The Grave of Edgar Allan Poe

If you’re planning to visit all the most popular historical sites in the city, start with Edgar Allan Poe’s grave during the day. It tends to become a bit more creepy at night. You can find his grave at Westminster Hall and Burying Ground, just next to the University of Maryland at Baltimore. Prior to construction of this burial place, Poe was in an unmarked grave that became overgrown with weeds. Dedicated in 1875 with contributions from private donors, Poe’s grave stands as the final chapter in his own ghoulish tale.

Baltimore Wicked History Tours

Until Comedy Central’s “Drunk History” debuted in 2013, there was significant doubt that people considered learning about the past and drinking beers an ideal pairing. However, with Baltimore Wicked History Tours, you can do just that. Thursday through Saturday, you can set out with a tour guide and other guests on a pub crawl that also describes the historic Fells Point area. Once a haven for criminals, prostitutes, and other unsavory people, the area is now home to some trendy bars and restaurants, making it a stellar combination of old and new. The tour lasts 2.5 hours, costs $20, and is 21 and up.

Babe Ruth Birthplace Museum

No true baseball fan can go to Baltimore without heading to the Babe Ruth Birthplace Museum. Located at 216 Emory Street, just a few blocks from Camden Yards (home of the Orioles), this museum tells the story of the Sultan of Swat, from his meager beginnings to his eventual super-stardom. Throughout the museum you can see rare artifacts such as bats, gloves, and uniforms. Tickets are $7 for adults, $5 for seniors, and $4 for children. It’s open seven days a week during baseball season and six days a week in the off-season.

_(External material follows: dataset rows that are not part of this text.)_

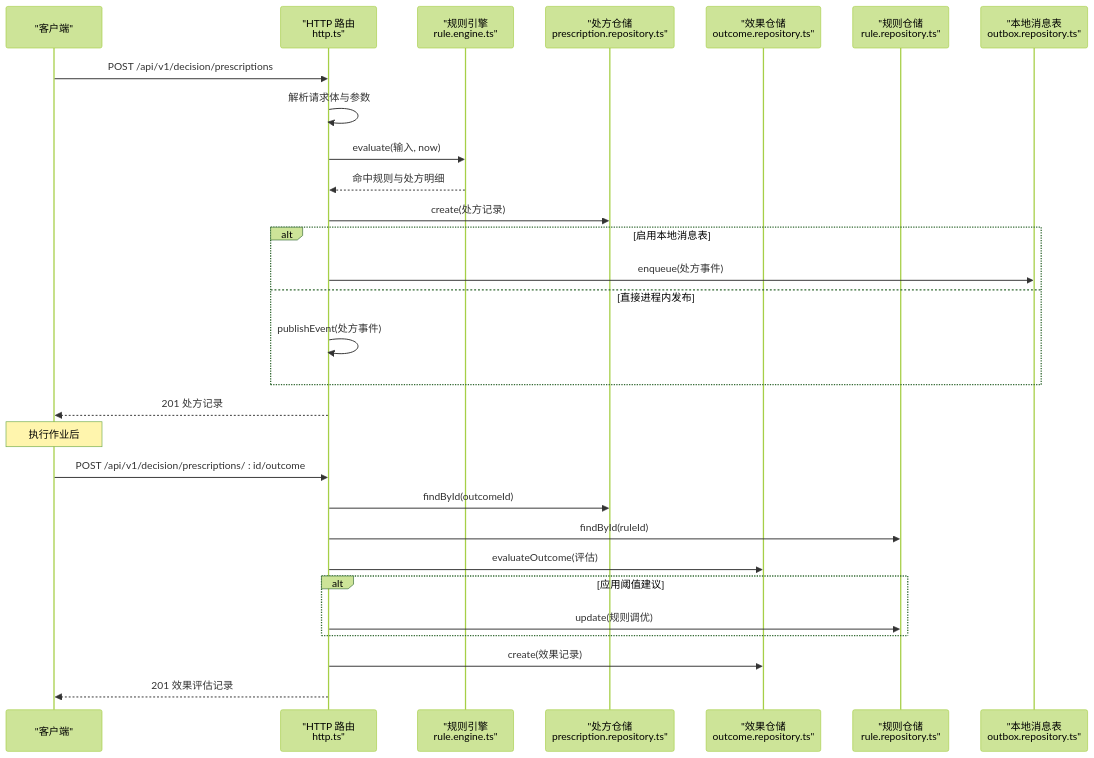
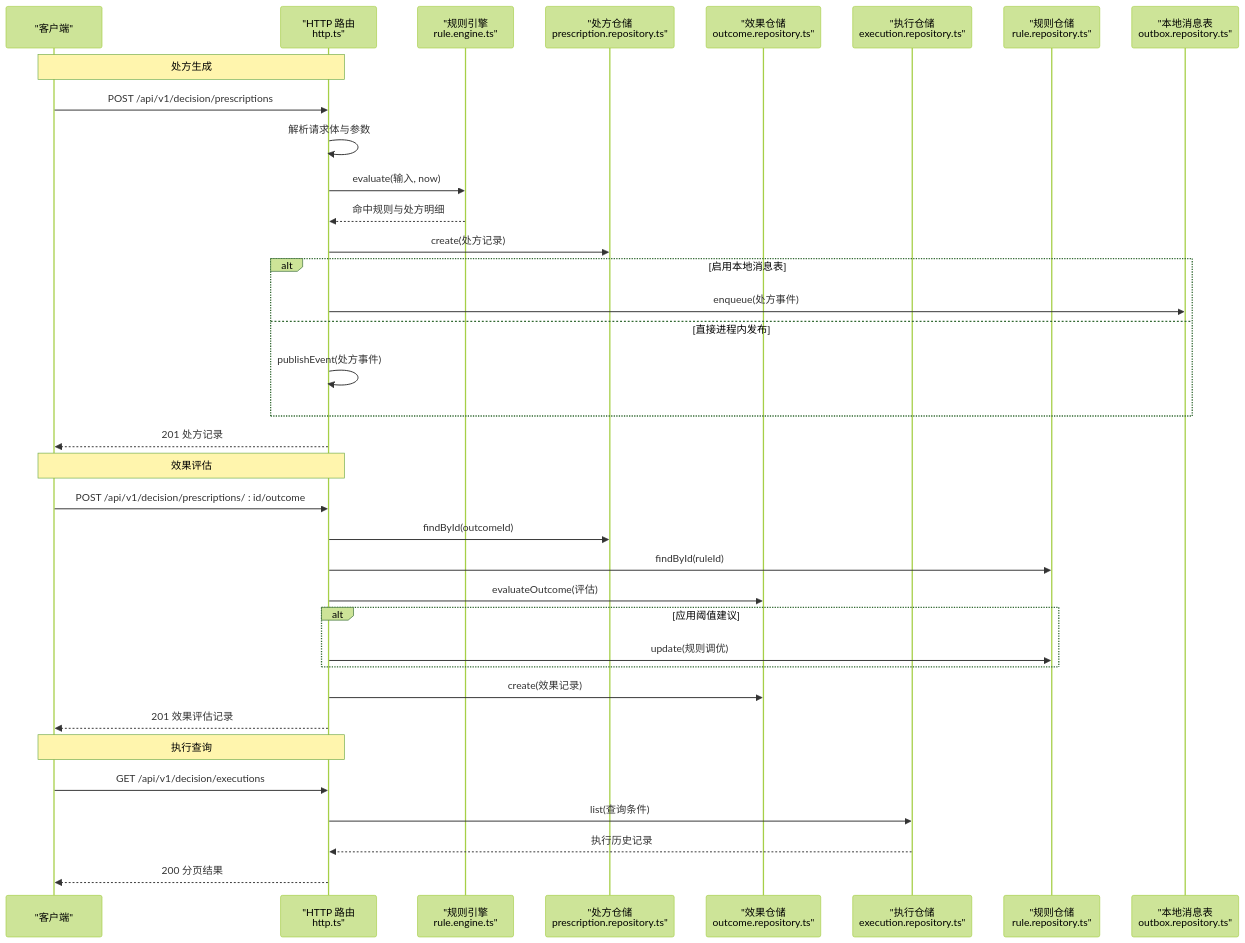
Before and after one commit to q446328246/agri-platform: the ninth of 14 diagrams in .qoder/repowiki/zh/content/核心服务文档/智能决策服务/智能决策服务.md, drawn with Mermaid (forest theme). The commit also changed other lines of this file and 35 other files, not shown here.

````diff
--- a/.qoder/repowiki/zh/content/核心服务文档/智能决策服务/智能决策服务.md
+++ b/.qoder/repowiki/zh/content/核心服务文档/智能决策服务/智能决策服务.md
@@ -440,31 +580,38 @@
 ```mermaid
 sequenceDiagram
 participant Client as "客户端"
 participant HTTP as "HTTP 路由<br/>http.ts"
 participant Engine as "规则引擎<br/>rule.engine.ts"
 participant PrescRepo as "处方仓储<br/>prescription.repository.ts"
 participant OutcomeRepo as "效果仓储<br/>outcome.repository.ts"
+participant ExecRepo as "执行仓储<br/>execution.repository.ts"
 participant RuleRepo as "规则仓储<br/>rule.repository.ts"
 participant Outbox as "本地消息表<br/>outbox.repository.ts"
+Note over Client,HTTP : 处方生成
 Client->>HTTP : POST /api/v1/decision/prescriptions
 HTTP->>HTTP : 解析请求体与参数
 HTTP->>Engine : evaluate(输入, now)
 Engine-->>HTTP : 命中规则与处方明细
 HTTP->>PrescRepo : create(处方记录)
 alt 启用本地消息表
 HTTP->>Outbox : enqueue(处方事件)
 else 直接进程内发布
 HTTP->>HTTP : publishEvent(处方事件)
 end
 HTTP-->>Client : 201 处方记录
-Note over Client : 执行作业后
+Note over Client,HTTP : 效果评估
 Client->>HTTP : POST /api/v1/decision/prescriptions/ : id/outcome
 HTTP->>PrescRepo : findById(outcomeId)
 HTTP->>RuleRepo : findById(ruleId)
 HTTP->>OutcomeRepo : evaluateOutcome(评估)
 alt 应用阈值建议
 HTTP->>RuleRepo : update(规则调优)
 end
 HTTP->>OutcomeRepo : create(效果记录)
 HTTP-->>Client : 201 效果评估记录
+Note over Client,HTTP : 执行查询
+Client->>HTTP : GET /api/v1/decision/executions
+HTTP->>ExecRepo : list(查询条件)
+ExecRepo-->>HTTP : 执行历史记录
+HTTP-->>Client : 200 分页结果
 ```
````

Reginald F. Lewis Museum of Maryland African-American History & Culture

In the Inner Harbor neighborhood of Baltimore, you’ll find this lengthy-titled museum that highlights the historical and cultural contributions of many famous native African-American Marylanders. During the year, the museum offers many traveling exhibitions, as well as permanent collections. Some of these features include artwork, information about growing up black in Maryland, discussions, music, and dance. You can take a free guided tour or walk the grounds yourself. The museum is at 830 E. Pratt Street, and tickets are $8 for adults or $6 for children, seniors, and students.

This list doesn’t even scratch the surface when it comes to all the historical places in Baltimore, but it does provide a great starting point. The best way to explore the history of Baltimore is to immerse yourself in the city and see what you discover.